Historical Figures

From Musketeers to Nazis, Archimedes to Harriet Tubman, these famous historical figures changed the course of history -- for better or worse.


Anna Coleman Ladd's Studio for Portrait Masks created new faces for at least 185 disfigured soldiers and paved the way for modern facial prosthetic techniques.

Germany's Adolph and Rudolph Dassler fell out so badly, they had to start two separate shoe companies.

Scotsman Gregor MacGregor was a world-class con man who convinced hundreds of people to invest in the mythical country of Poyais.

Lying in state beneath the U.S. Capitol Rotunda is an honor that has been bestowed on only 31 people in history, but who decides which Americans are so honored?

When police in Victorian England arrested two popular male cross-dressers, it resulted in one of the more scandalous trials of the era.
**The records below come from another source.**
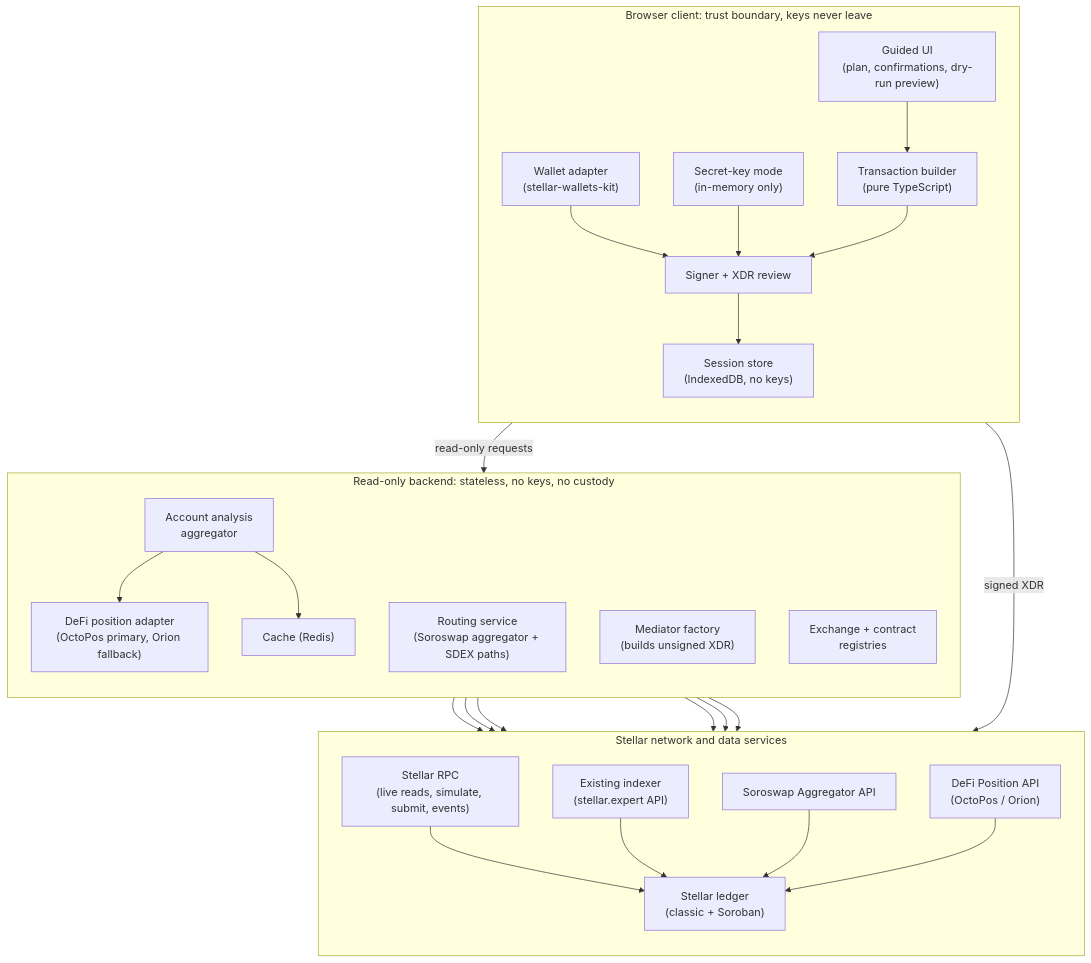
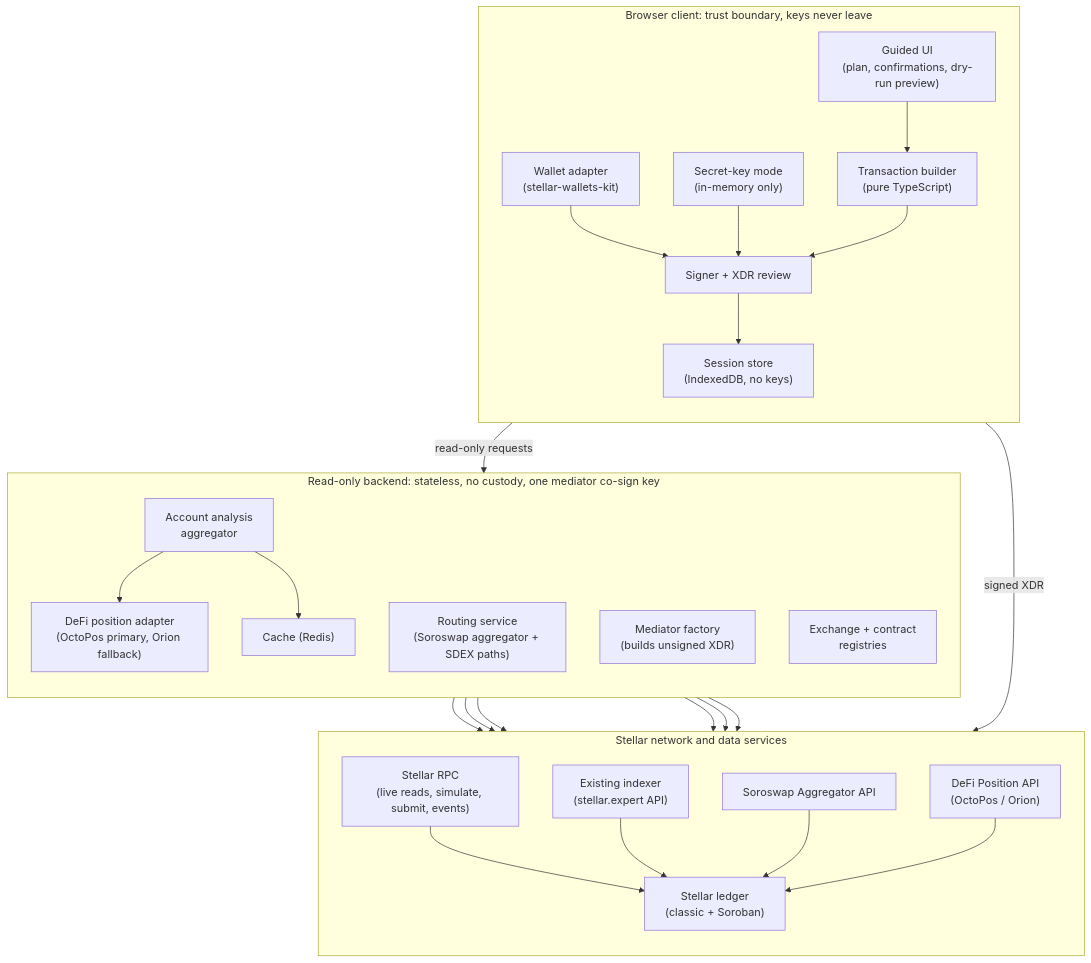
Before and after one commit to OscarGauss/lumenwipe: the first of 9 diagrams in docs/architecture.md, drawn with Mermaid. The commit also changed other lines of this file and 28 other files, not shown here.

````diff
--- a/docs/architecture.md
+++ b/docs/architecture.md
@@ -106,53 +106,53 @@
 ```mermaid
 flowchart TB
     subgraph client["Browser client: trust boundary, keys never leave"]
         direction TB
         ui["Guided UI<br/>(plan, confirmations, dry-run preview)"]
         wk["Wallet adapter<br/>(stellar-wallets-kit)"]
         sk["Secret-key mode<br/>(in-memory only)"]
         builder["Transaction builder<br/>(pure TypeScript)"]
         signer["Signer + XDR review"]
         sess["Session store<br/>(IndexedDB, no keys)"]
     end
 
-    subgraph backend["Read-only backend: stateless, no keys, no custody"]
+    subgraph backend["Read-only backend: stateless, no custody, one mediator co-sign key"]
         direction TB
         analysis["Account analysis<br/>aggregator"]
         defi["DeFi position adapter<br/>(OctoPos primary, Orion fallback)"]
         route["Routing service<br/>(Soroswap aggregator + SDEX paths)"]
         med["Mediator factory<br/>(builds unsigned XDR)"]
         reg["Exchange + contract<br/>registries"]
         cache["Cache (Redis)"]
     end
 
     subgraph data["Stellar network and data services"]
         direction TB
         rpc["Stellar RPC<br/>(live reads, simulate, submit, events)"]
         idx["Existing indexer<br/>(stellar.expert API)"]
         soro["Soroswap Aggregator API"]
         pos["DeFi Position API<br/>(OctoPos / Orion)"]
         net["Stellar ledger<br/>(classic + Soroban)"]
     end
 
     ui --> builder
     wk --> signer
     sk --> signer
     builder --> signer
     signer -->|"signed XDR"| rpc
     signer --> sess
 
     ui -->|"read-only requests"| analysis
     analysis --> idx
     analysis --> rpc
     analysis --> defi
     defi --> pos
     route --> soro
     route --> idx
     med --> rpc
     analysis --> cache
 
     rpc --> net
     idx --> net
     soro --> net
     pos --> net
 ```
````
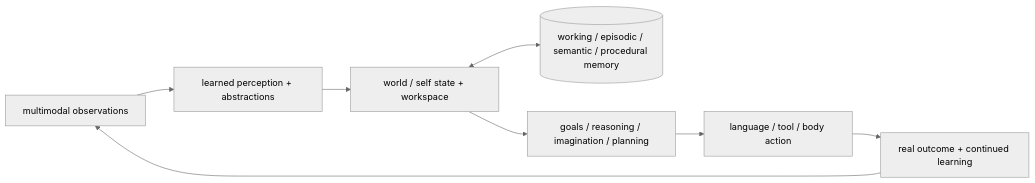
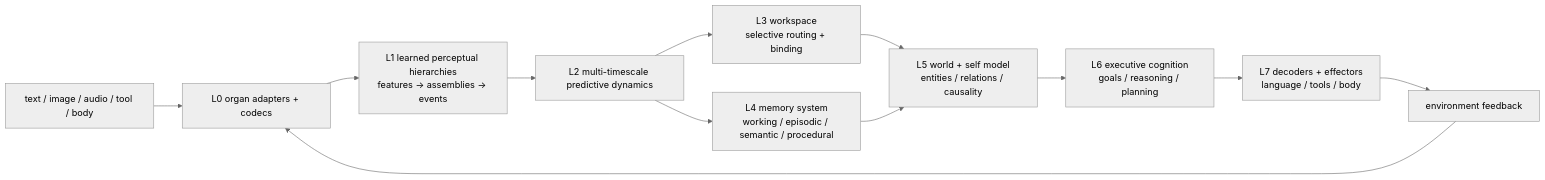
Before and after one commit to liulang5945-netizen/Seed: the diagram in README.md, drawn with Mermaid (neutral theme). The commit also changed other lines of this file and 2 other files, not shown here.

Commit message:
docs: restructure READMEs to architecture + capabilities + status

````diff
--- a/README.md
+++ b/README.md
@@ -61,10 +49,13 @@
 ```mermaid
 flowchart LR
-    obs[multimodal observations] --> perc[learned perception + abstractions]
-    perc --> state[world / self state + workspace]
-    state <--> mem[(working / episodic / semantic / procedural memory)]
-    state --> goals[goals / reasoning / imagination / planning]
-    goals --> act[language / tool / body action]
-    act --> outcome[real outcome + continued learning]
-    outcome --> obs
+    obs[text / image / audio / tool / body] --> L0[L0 organ adapters + codecs]
+    L0 --> L1[L1 learned perceptual hierarchies<br/>features → assemblies → events]
+    L1 --> L2[L2 multi-timescale predictive dynamics]
+    L2 --> L3[L3 workspace<br/>selective routing + binding]
+    L2 --> L4[L4 memory system<br/>working / episodic / semantic / procedural]
+    L3 --> L5[L5 world + self model<br/>entities / relations / causality]
+    L4 --> L5
+    L5 --> L6[L6 executive cognition<br/>goals / reasoning / planning]
+    L6 --> L7[L7 decoders + effectors<br/>language / tools / body]
+    L7 --> fb[environment feedback] --> L0
 ```
````
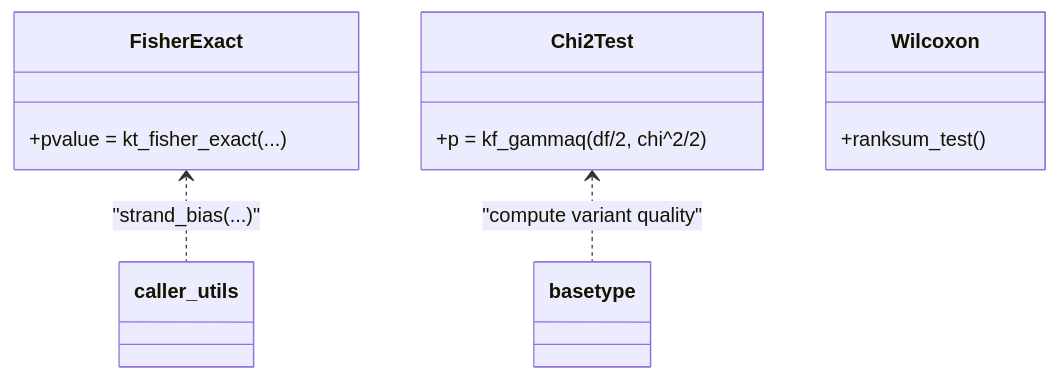
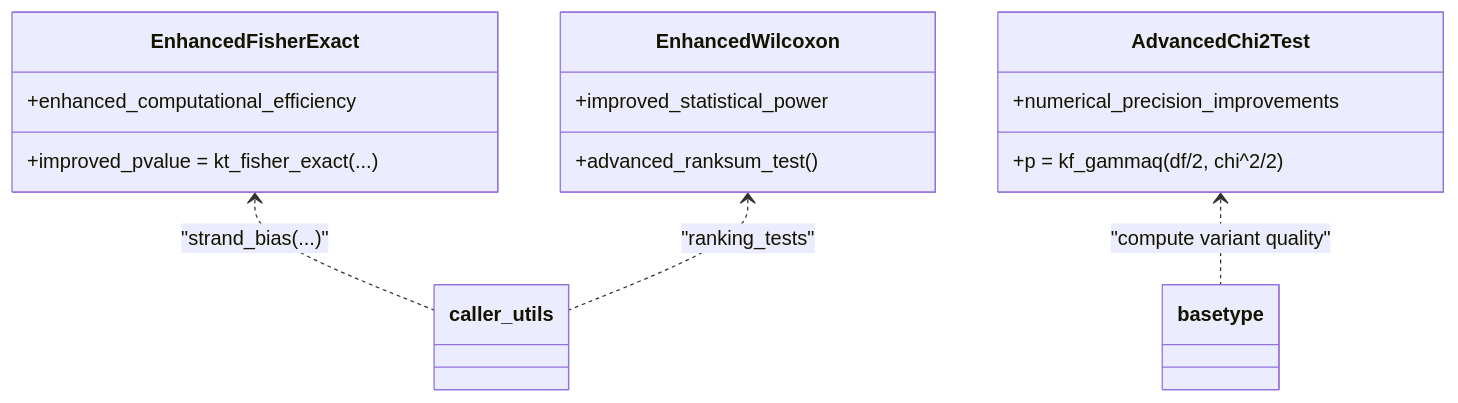
One commit to ShujiaHuang/BaseVar2 changed the sixth of 8 diagrams in .qoder/repowiki/en/content/Core Algorithm Architecture/Core Algorithm Architecture.md. Above: the diagram before and after it, drawn with Mermaid. The commit also changed other lines of this file and 6 other files, not shown here.

````diff
--- a/.qoder/repowiki/en/content/Core Algorithm Architecture/Core Algorithm Architecture.md
+++ b/.qoder/repowiki/en/content/Core Algorithm Architecture/Core Algorithm Architecture.md
@@ -201,14 +209,18 @@
 ```mermaid
 classDiagram
-class FisherExact {
-+pvalue = kt_fisher_exact(...)
+class EnhancedFisherExact {
++improved_pvalue = kt_fisher_exact(...)
++enhanced_computational_efficiency
 }
-class Chi2Test {
+class AdvancedChi2Test {
 +p = kf_gammaq(df/2, chi^2/2)
++numerical_precision_improvements
 }
-class Wilcoxon {
-+ranksum_test()
+class EnhancedWilcoxon {
++advanced_ranksum_test()
++improved_statistical_power
 }
-FisherExact <.. caller_utils : "strand_bias(...)"
-Chi2Test <.. basetype : "compute variant quality"
+EnhancedFisherExact <.. caller_utils : "strand_bias(...)"
+AdvancedChi2Test <.. basetype : "compute variant quality"
+EnhancedWilcoxon <.. caller_utils : "ranking_tests"
 ```
````
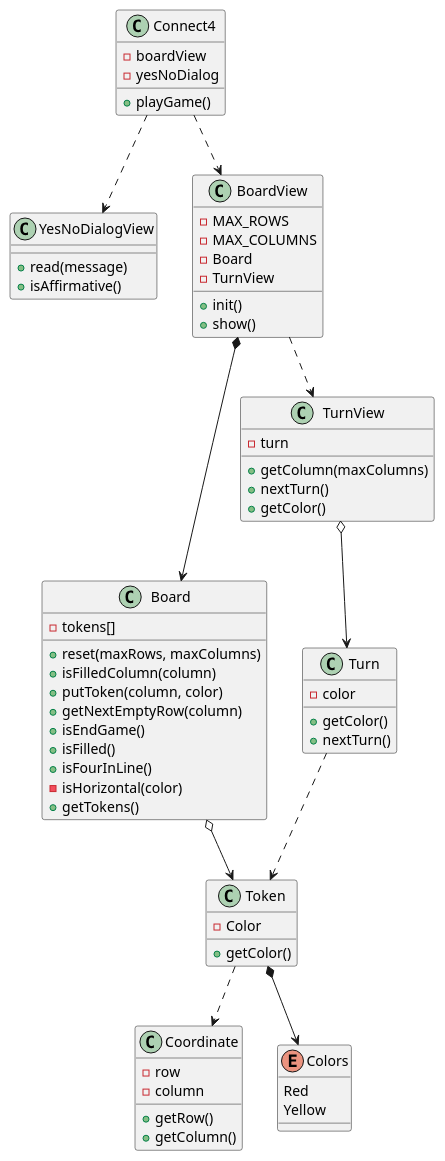
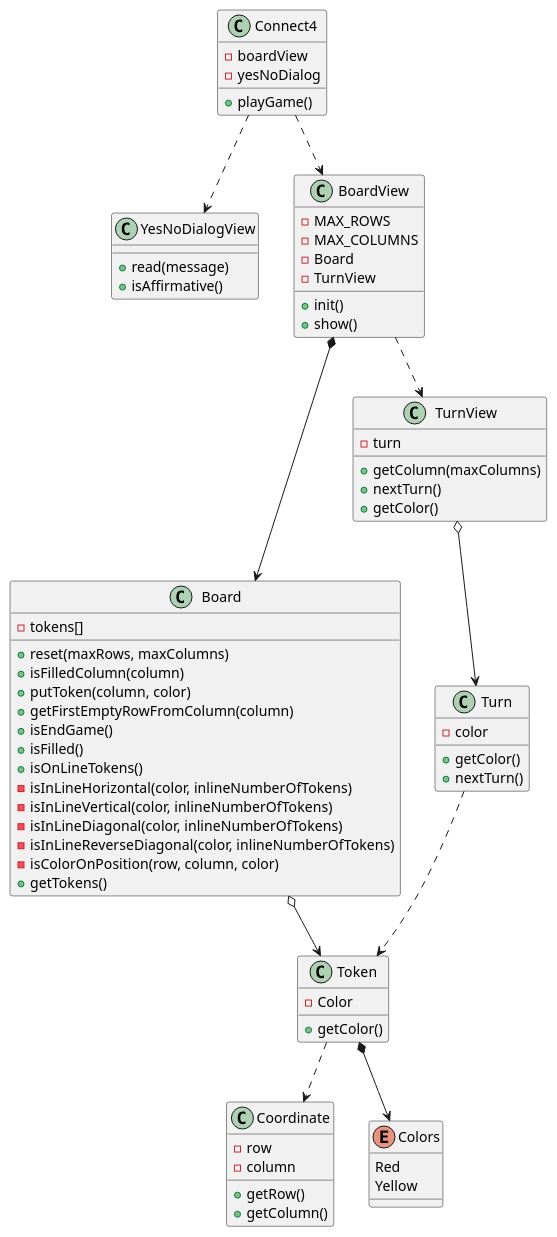
The diagram in UML/softwareModel.puml (jumpering/connect4), drawn with PlantUML before and after one commit. The commit also changed 2 other files, not shown here.

```diff
--- a/UML/softwareModel.puml
+++ b/UML/softwareModel.puml
@@ -1,74 +1,78 @@
 @startuml
 
 class Connect4{
     - boardView
     - yesNoDialog
     + playGame()
 }
 class YesNoDialogView{
     + read(message)
     + isAffirmative()
 }
 class Board{
     - tokens[]
     + reset(maxRows, maxColumns)
     + isFilledColumn(column)
     + putToken(column, color)
-    + getNextEmptyRow(column)
+    + getFirstEmptyRowFromColumn(column)
     + isEndGame()
     + isFilled()
-    + isFourInLine()
-    - isHorizontal(color)
+    + isOnLineTokens()
+    - isInLineHorizontal(color, inlineNumberOfTokens)
+    - isInLineVertical(color, inlineNumberOfTokens)
+    - isInLineDiagonal(color, inlineNumberOfTokens)
+    - isInLineReverseDiagonal(color, inlineNumberOfTokens)
+    - isColorOnPosition(row, column, color)
     + getTokens()
 }
 class BoardView{
     - MAX_ROWS
     - MAX_COLUMNS
     - Board
     - TurnView
     + init()
     + show()
 }
 class Coordinate{
     - row
     - column
     + getRow()
     + getColumn()
 }
 class Token{
     - Color
     + getColor()
 }
 class TurnView{
     - turn
     + getColumn(maxColumns)
     + nextTurn()
     + getColor()
 }
 
 class Turn{
     - color
     + getColor()
     + nextTurn()
 }
 
 enum Colors{
 Red
 Yellow
 }
 
 Connect4 ..> BoardView
 Connect4 ..> YesNoDialogView
 
 BoardView *--> Board
 BoardView ..> TurnView
 TurnView o--> Turn
 
 Board o--> Token
 
 Turn ..> Token
 
 
 Token *--> Colors
 Token ..> Coordinate
 @enduml
```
Ada Lovelace was the daughter of famed poet Lord Byron. But she moved out of her father's shadow to make a name in numbers, not words.

Mongol ruler Genghis Khan built the largest empire in human history, reshaping national boundaries and forging new diplomatic and economic relationships that still exist today.

Prince Harry, Duke of Sussex, and his wife, Meghan, just announced that they are expecting their first child. Royal watchers, test your knowledge of the bejeweled babies of the British royal family with this quiz.

Did famed photographer Ernest Withers betray the civil rights movement he so lovingly documented?

Elizabeth Keckly, a former slave turned dress designer, was once the premiere dressmaker in Washington, D.C. She was also a close confidante of first lady Mary Todd Lincoln.

Today, Martin Luther King is revered for his nonviolent struggle for civil rights in the United States. But most Americans didn't approve of him before his death, or many years after.

The latest research points to Amelia Earhart crash-landing and surviving on the island of Nikumaroro.

Haute couture, or personalized clothing created by fashion houses, began in the mid-1800s by an Englishman named Charles Frederick Worth.

A pioneer in the environmental movement, Marjory Stoneman Douglas was a journalist and activist who fought to save these important Florida wetlands from development.

Teenagers may be young, but they are also determined. And when they come together, they can spark change — as they did in these five instances.

History has taught us that Harriet Tubman was a conductor for slaves on the Underground Railroad to freedom. But she had a second career as a Union spy and was also a champion for the elderly.

Strange theories have sprung to life around the enigmatic cult leader. Is there truth behind any of them?

History tells us that Betsy Ross designed and sewed America's first flag. But is that really the truth or is it just legend?

Who was Charles Manson, and why was the public so fixated on this cult leader?

Although there's been a lot of talk about Meghan Markle being the first mixed race person to marry into the British royal family, historians say that's not really true.

Violet Jessop survived not one, not two, but three disasters at sea.

One theory about the fate of everybody's favorite female aviator is that her remains ended up as food for coconut crabs on a remote island in the South Pacific. But why?

Unusual street art in Rapid City, the "City of Presidents," aims to personalize the presidency.

Women have long been instrumental in America's labor rights movement. One early leader was Lucy Parsons, a woman of color who agitated for the eight-hour workday.

Katharine McCormick's name may not be as famous as Margaret Sanger's, but McCormick played a major role in the development of "the pill" and the progression of the reproductive rights movement.